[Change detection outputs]
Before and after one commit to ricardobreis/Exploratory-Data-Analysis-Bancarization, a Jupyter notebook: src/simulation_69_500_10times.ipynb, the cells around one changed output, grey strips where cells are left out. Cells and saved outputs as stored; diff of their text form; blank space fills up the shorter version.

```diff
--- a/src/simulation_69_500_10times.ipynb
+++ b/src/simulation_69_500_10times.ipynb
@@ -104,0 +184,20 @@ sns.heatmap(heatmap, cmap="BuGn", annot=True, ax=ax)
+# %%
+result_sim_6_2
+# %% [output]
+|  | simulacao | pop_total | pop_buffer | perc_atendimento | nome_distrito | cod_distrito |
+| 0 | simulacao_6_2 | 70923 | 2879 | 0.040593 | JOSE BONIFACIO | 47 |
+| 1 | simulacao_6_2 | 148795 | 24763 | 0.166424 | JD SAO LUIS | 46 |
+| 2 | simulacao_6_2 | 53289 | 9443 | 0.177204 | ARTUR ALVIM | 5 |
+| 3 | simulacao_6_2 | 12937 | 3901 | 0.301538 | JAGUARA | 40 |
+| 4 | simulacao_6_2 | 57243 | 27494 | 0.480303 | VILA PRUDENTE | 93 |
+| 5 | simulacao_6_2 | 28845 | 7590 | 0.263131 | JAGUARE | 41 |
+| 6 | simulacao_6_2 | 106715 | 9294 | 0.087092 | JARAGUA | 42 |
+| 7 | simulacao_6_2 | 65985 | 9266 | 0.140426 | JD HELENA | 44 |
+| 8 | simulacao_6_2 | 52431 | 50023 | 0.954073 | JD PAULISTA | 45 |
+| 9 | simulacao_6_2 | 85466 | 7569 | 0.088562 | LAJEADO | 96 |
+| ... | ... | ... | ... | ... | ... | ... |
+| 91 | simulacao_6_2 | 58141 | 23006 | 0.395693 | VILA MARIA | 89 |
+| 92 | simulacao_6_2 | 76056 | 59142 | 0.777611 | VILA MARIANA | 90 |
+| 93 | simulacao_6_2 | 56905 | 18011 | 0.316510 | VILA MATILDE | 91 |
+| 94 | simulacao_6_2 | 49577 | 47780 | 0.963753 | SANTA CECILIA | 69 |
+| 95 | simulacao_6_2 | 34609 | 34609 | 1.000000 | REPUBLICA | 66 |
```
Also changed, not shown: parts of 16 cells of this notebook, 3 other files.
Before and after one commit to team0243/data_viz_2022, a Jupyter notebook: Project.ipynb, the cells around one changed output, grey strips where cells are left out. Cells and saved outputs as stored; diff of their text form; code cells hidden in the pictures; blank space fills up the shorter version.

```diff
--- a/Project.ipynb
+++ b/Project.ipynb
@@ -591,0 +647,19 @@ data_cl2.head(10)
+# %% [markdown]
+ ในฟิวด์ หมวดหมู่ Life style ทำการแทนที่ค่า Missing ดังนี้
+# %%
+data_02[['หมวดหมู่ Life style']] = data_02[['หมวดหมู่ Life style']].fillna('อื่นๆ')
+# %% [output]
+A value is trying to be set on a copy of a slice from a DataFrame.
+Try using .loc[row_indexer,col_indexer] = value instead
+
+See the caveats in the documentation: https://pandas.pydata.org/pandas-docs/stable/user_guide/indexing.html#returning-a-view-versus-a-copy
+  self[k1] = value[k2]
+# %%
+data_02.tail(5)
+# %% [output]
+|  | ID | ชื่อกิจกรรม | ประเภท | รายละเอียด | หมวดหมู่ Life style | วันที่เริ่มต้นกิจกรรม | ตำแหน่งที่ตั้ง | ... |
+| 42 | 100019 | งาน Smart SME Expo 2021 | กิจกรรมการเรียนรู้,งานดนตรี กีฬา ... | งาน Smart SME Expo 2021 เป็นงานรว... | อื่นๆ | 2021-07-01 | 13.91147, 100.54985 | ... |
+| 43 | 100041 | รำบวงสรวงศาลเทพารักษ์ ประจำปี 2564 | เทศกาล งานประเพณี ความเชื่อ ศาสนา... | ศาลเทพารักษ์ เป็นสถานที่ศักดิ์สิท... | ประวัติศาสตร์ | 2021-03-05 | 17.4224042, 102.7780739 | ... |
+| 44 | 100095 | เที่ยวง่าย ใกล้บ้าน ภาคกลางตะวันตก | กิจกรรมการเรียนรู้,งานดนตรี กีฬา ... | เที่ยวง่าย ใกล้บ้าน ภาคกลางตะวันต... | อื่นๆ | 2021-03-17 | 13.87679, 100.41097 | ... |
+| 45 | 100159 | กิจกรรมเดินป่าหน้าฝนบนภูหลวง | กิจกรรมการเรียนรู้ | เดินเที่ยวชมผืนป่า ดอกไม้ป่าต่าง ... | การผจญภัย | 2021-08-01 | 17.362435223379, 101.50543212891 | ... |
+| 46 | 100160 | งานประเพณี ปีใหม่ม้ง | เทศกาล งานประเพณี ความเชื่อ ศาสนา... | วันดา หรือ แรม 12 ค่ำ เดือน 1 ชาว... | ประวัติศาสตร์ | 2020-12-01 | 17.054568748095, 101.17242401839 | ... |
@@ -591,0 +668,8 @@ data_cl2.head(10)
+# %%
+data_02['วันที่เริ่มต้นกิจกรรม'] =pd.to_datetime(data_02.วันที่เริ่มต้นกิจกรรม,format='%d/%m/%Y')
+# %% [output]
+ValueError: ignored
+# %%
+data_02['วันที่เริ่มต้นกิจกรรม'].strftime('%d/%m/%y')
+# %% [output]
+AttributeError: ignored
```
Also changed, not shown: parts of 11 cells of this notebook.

_EXERCISE DIRECTIONS:_
Your job is to return all lines above that hold the word "space".

_ANSWER BOX:_
Before and after one commit to ricardobreis/Exploratory-Data-Analysis-Bancarization, a Jupyter notebook: src/simulation_69_500_10times.ipynb, the cells around one changed output, grey strips where cells are left out. Cells and saved outputs as stored; diff of their text form; blank space fills up the shorter version.
Before and after one commit to team0243/data_viz_2022, a Jupyter notebook: Project.ipynb, the cells around one changed output, grey strips where cells are left out. Cells and saved outputs as stored; diff of their text form; code cells hidden in the pictures; blank space fills up the shorter version.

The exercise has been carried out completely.